**EXERCISE**
Find the lines below that contain the string "assets". Copy each one.

**EXERCISE INPUTS**
++++++++++

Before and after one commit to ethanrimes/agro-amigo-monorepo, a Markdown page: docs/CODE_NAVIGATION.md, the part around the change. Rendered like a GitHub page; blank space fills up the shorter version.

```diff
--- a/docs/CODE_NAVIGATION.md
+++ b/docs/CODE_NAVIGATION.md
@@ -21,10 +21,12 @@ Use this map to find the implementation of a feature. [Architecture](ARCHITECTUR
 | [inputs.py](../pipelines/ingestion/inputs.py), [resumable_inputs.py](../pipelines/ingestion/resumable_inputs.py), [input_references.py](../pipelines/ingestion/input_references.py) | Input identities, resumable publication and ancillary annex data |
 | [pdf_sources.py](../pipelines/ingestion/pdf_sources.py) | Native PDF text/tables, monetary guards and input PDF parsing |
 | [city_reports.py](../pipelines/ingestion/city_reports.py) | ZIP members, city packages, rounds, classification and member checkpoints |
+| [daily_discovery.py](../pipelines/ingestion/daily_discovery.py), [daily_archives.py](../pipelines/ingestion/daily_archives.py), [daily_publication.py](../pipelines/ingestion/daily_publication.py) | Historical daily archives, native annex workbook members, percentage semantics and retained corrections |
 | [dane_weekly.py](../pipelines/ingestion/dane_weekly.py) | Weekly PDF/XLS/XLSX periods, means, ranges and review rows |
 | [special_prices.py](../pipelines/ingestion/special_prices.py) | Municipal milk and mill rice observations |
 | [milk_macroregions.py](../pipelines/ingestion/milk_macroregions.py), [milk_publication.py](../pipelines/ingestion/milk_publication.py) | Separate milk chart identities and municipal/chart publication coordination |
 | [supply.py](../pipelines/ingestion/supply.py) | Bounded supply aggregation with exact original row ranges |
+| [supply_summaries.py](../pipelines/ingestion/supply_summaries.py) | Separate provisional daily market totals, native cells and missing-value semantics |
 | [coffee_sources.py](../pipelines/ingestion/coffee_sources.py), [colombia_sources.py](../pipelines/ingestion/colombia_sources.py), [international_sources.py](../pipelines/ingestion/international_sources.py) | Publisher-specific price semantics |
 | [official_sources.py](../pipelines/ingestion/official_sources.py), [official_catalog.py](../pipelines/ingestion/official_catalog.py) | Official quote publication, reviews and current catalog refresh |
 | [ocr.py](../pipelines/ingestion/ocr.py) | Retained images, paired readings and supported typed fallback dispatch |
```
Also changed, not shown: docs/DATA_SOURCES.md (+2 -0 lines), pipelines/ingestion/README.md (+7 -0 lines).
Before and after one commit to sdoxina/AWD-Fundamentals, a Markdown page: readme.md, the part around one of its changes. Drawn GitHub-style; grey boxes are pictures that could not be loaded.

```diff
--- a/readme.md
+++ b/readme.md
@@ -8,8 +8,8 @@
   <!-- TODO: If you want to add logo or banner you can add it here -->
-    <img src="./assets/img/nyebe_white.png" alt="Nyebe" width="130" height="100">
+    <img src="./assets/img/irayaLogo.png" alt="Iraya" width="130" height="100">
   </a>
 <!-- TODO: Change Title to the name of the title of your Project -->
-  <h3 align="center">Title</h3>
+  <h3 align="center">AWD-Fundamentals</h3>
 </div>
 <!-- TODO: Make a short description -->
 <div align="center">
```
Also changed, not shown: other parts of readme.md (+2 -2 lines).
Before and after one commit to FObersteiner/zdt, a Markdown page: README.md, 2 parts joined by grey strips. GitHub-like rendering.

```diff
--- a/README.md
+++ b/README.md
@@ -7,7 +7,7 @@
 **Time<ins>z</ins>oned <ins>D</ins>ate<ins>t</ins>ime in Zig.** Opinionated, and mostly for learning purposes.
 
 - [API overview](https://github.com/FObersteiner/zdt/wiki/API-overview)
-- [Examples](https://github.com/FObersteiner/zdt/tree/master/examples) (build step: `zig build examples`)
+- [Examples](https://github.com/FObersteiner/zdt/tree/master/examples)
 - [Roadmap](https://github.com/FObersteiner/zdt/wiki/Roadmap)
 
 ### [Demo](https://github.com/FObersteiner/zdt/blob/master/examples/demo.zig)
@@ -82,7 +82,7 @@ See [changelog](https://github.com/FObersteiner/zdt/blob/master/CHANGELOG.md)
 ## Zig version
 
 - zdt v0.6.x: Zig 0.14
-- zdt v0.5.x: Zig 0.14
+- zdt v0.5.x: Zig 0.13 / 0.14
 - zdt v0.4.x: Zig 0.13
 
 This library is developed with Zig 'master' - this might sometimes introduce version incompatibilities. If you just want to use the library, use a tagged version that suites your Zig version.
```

++++++++++

**TASK ANSWER**
-    <img src="./assets/img/nyebe_white.png" alt="Nyebe" width="130" height="100">
+    <img src="./assets/img/irayaLogo.png" alt="Iraya" width="130" height="100">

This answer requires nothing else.